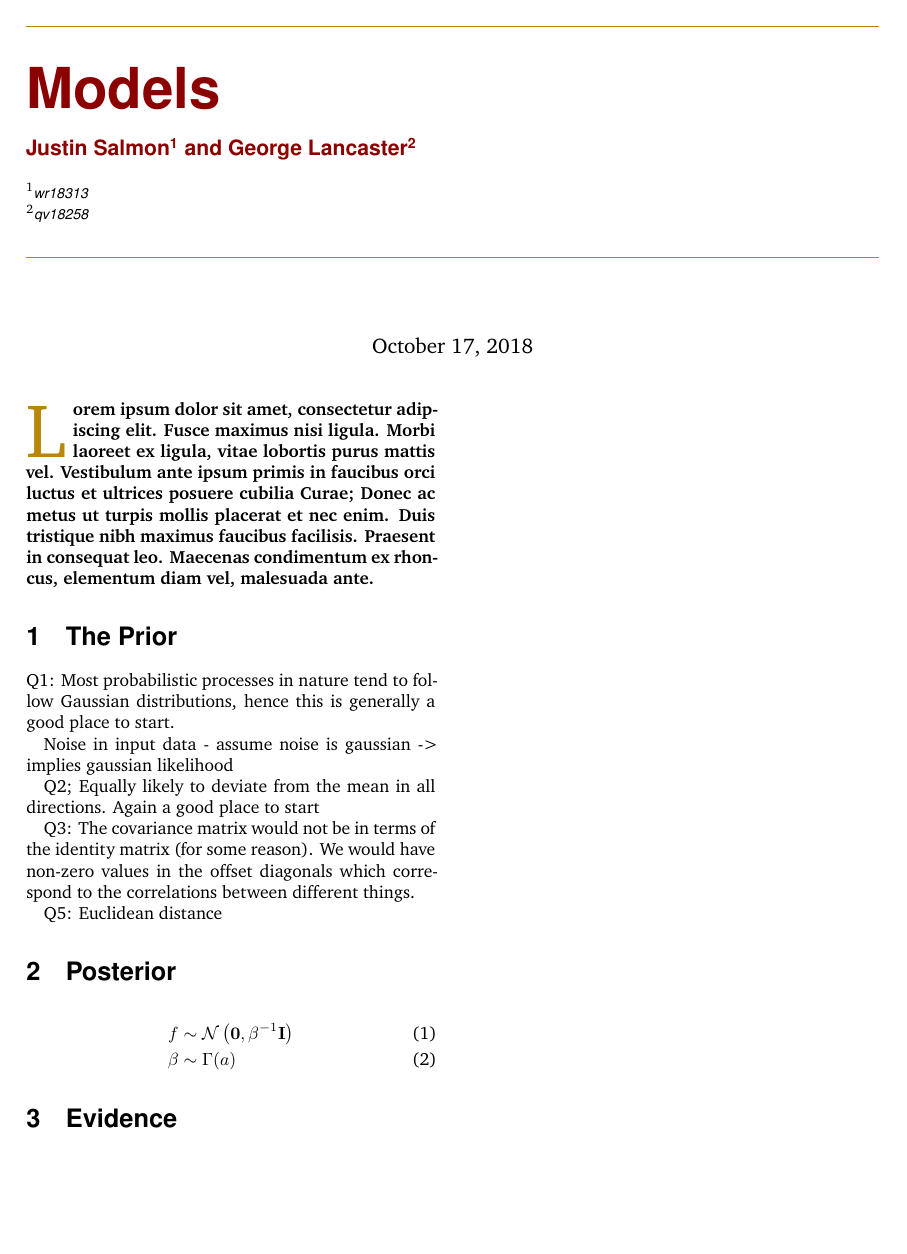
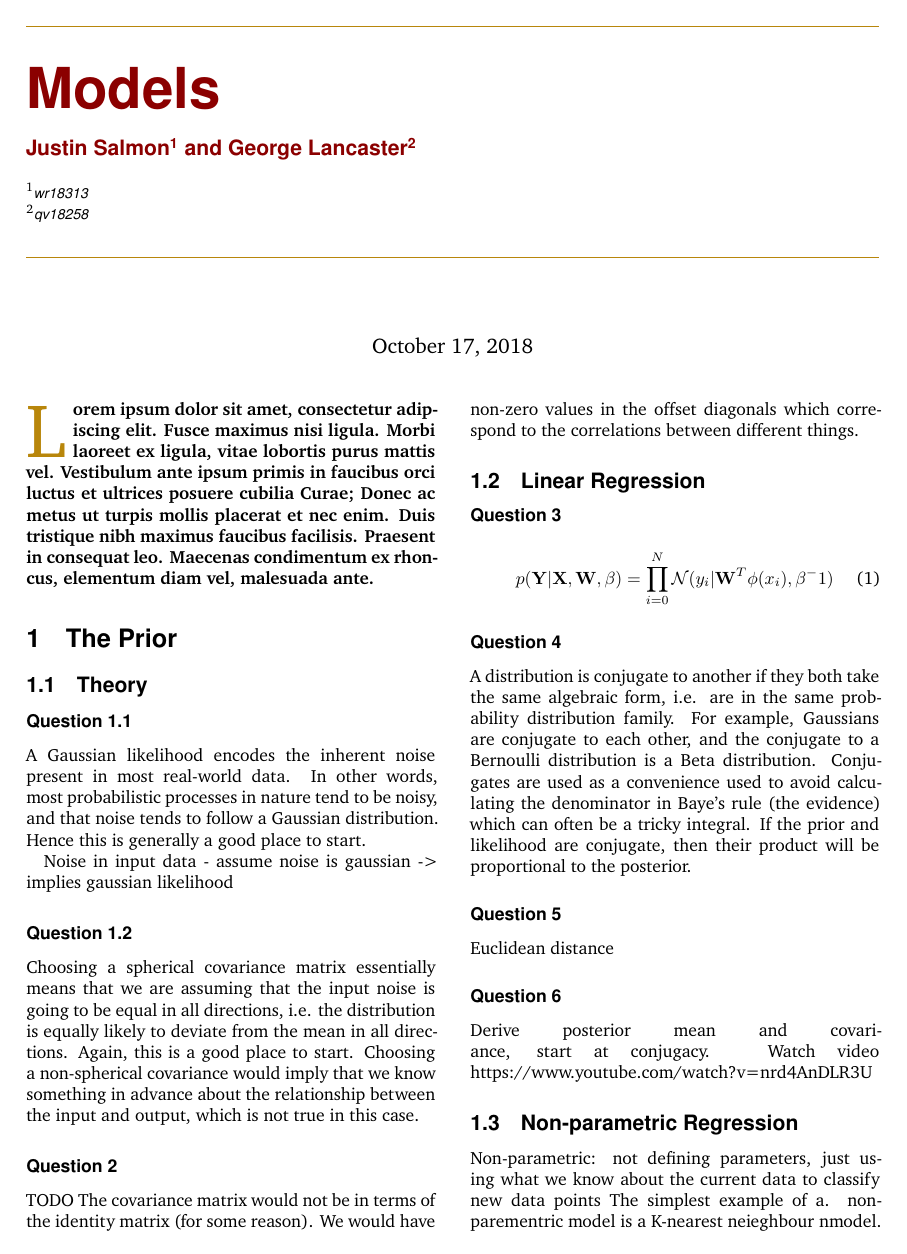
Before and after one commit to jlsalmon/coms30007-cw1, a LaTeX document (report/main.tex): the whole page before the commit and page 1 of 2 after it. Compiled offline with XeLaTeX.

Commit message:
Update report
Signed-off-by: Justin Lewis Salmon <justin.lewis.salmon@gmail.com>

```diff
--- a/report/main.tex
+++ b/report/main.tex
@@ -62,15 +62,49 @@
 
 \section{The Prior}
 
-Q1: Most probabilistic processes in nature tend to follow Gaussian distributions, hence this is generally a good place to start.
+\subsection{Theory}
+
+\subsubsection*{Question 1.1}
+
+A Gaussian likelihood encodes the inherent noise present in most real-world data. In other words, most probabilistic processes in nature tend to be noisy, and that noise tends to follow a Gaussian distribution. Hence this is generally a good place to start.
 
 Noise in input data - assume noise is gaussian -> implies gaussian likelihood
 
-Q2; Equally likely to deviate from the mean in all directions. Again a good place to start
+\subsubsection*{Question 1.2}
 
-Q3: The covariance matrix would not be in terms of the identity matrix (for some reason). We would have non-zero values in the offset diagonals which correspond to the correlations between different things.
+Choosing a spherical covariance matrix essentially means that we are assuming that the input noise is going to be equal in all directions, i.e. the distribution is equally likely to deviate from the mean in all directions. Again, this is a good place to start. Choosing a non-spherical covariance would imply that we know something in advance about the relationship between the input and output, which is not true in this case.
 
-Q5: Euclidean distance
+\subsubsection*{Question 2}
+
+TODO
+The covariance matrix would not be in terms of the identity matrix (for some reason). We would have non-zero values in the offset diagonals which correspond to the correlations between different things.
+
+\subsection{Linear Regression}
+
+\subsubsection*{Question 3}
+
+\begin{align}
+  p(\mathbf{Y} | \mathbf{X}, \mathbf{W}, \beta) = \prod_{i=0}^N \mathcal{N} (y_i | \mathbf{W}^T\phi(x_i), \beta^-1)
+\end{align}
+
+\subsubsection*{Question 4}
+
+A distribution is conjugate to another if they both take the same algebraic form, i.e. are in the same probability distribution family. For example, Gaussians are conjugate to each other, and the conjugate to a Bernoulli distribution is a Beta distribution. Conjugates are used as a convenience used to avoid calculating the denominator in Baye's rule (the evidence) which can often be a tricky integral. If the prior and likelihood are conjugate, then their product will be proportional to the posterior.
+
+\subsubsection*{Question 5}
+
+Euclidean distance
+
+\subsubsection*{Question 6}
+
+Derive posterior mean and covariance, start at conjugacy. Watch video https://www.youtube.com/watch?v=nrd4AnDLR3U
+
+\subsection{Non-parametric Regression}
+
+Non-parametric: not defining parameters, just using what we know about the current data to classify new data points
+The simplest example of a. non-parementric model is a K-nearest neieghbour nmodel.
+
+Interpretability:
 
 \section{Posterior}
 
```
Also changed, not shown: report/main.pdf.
- - -
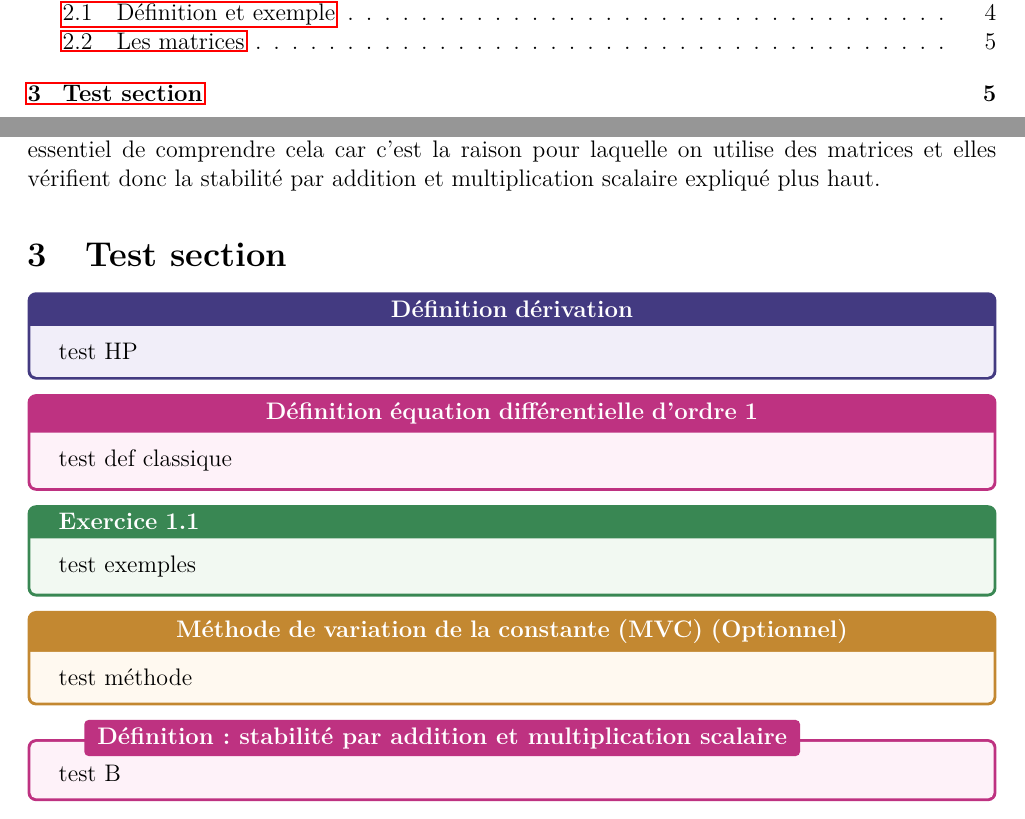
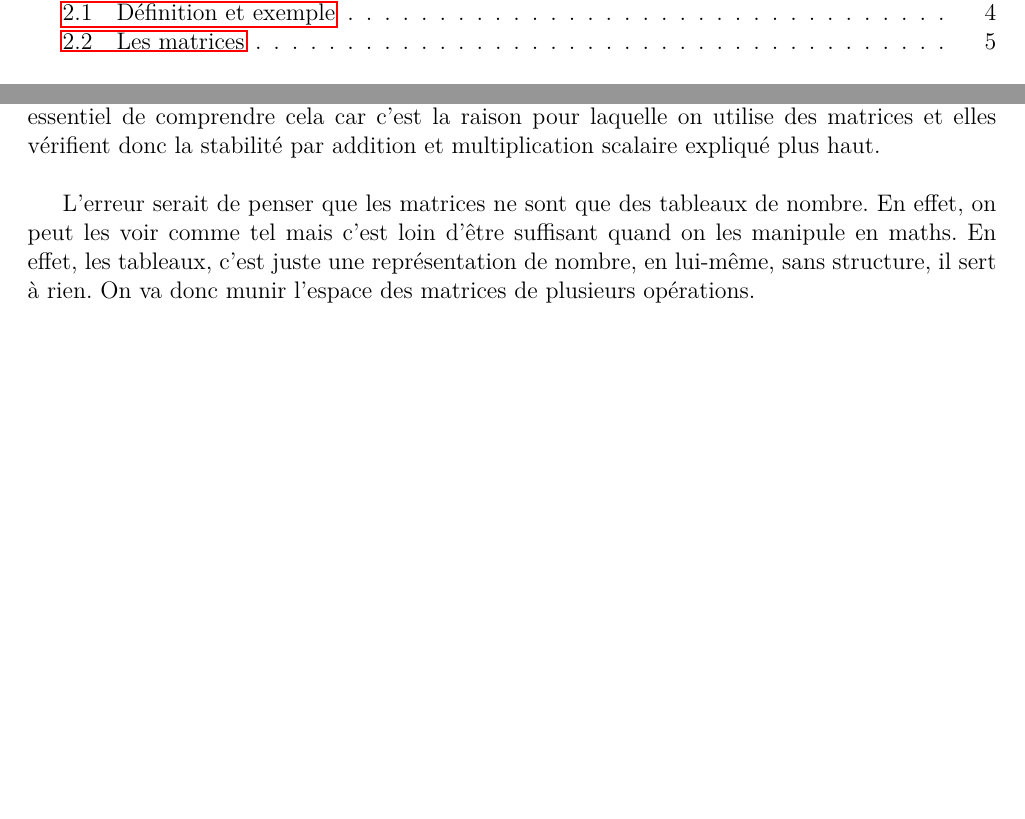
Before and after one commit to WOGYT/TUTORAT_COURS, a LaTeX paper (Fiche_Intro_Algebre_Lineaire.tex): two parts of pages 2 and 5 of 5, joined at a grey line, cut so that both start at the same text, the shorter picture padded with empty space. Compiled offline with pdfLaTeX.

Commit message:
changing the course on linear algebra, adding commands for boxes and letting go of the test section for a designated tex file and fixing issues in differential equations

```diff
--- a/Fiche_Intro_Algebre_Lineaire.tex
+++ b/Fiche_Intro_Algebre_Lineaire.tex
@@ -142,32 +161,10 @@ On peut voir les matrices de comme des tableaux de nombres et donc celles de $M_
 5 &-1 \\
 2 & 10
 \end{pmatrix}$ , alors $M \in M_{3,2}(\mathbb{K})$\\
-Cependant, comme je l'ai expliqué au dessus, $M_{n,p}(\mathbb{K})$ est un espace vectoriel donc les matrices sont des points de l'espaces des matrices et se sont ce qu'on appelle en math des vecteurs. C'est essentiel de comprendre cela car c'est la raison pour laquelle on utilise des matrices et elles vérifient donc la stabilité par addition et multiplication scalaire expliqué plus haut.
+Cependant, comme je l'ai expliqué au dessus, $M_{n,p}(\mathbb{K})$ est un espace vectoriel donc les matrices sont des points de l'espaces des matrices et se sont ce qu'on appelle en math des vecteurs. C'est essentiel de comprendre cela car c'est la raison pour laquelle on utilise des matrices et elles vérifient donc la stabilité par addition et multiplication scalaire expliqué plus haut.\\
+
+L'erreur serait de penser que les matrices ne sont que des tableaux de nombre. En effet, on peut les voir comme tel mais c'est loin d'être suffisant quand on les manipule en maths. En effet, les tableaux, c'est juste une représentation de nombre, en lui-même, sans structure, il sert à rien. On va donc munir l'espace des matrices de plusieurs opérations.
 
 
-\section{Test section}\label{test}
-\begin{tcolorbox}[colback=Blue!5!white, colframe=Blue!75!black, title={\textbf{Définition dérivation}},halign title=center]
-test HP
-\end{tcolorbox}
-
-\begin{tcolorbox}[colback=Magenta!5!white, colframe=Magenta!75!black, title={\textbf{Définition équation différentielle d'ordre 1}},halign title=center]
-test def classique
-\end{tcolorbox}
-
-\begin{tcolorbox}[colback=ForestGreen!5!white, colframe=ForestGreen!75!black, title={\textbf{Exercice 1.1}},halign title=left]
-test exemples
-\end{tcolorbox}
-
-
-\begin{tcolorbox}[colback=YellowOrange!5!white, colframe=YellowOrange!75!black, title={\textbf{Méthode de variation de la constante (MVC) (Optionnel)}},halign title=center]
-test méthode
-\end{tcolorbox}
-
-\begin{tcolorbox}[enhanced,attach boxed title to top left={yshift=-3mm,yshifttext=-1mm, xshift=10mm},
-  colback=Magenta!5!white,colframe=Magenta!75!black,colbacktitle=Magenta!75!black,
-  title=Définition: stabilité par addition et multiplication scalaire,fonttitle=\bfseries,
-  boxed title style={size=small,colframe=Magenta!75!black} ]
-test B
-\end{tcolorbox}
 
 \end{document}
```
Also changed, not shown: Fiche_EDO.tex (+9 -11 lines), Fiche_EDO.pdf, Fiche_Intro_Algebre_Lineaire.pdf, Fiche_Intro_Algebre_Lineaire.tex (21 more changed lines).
- - -
REQUIRED WORK: Only the number is required: state how many lines of the entries hold the word "Question".

RESPONSE: 7